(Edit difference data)
______________________________
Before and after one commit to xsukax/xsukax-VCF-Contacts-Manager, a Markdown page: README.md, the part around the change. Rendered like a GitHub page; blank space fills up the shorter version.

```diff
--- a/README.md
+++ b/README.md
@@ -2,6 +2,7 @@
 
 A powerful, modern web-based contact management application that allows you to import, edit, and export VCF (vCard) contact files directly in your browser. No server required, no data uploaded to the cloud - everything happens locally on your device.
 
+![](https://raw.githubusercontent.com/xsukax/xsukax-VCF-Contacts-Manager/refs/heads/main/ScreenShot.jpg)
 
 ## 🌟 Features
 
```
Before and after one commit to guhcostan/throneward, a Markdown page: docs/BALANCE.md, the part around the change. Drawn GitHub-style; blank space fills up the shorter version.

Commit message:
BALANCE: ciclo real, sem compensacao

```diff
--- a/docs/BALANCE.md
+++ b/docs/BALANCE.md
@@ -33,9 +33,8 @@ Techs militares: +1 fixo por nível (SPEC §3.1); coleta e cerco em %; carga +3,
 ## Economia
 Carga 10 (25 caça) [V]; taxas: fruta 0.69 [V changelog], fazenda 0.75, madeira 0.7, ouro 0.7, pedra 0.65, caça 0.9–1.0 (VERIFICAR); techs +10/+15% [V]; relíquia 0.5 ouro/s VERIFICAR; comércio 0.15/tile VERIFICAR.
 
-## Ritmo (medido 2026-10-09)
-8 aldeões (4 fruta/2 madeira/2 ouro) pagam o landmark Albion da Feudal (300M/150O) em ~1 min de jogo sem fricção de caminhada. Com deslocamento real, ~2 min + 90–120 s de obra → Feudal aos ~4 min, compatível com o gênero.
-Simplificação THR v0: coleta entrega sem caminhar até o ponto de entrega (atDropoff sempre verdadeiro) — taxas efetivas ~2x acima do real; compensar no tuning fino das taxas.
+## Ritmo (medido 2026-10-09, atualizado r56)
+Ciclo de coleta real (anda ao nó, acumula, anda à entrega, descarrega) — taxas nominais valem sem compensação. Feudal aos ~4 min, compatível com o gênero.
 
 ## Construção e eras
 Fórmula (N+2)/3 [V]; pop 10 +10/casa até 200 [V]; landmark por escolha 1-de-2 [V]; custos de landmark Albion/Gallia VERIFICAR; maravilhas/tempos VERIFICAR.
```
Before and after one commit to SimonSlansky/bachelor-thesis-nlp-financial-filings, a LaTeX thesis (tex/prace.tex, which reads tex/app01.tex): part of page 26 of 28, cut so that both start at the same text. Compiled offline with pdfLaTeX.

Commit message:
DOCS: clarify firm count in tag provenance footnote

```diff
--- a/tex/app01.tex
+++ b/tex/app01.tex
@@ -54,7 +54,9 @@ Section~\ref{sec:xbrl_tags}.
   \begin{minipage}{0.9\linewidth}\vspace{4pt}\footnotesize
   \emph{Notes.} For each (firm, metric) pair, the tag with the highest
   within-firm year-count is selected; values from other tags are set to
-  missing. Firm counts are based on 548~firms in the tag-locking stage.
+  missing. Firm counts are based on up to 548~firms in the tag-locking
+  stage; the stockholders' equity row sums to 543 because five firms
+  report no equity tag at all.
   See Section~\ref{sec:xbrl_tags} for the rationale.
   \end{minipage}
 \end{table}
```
______________________________
How to complete this task: Look through the data above for the word "BALANCE". Report each line where it occurs.

Answer space:
Before and after one commit to guhcostan/throneward, a Markdown page: docs/BALANCE.md, the part around the change. Drawn GitHub-style; blank space fills up the shorter version.
BALANCE: ciclo real, sem compensacao
--- a/docs/BALANCE.md
+++ b/docs/BALANCE.md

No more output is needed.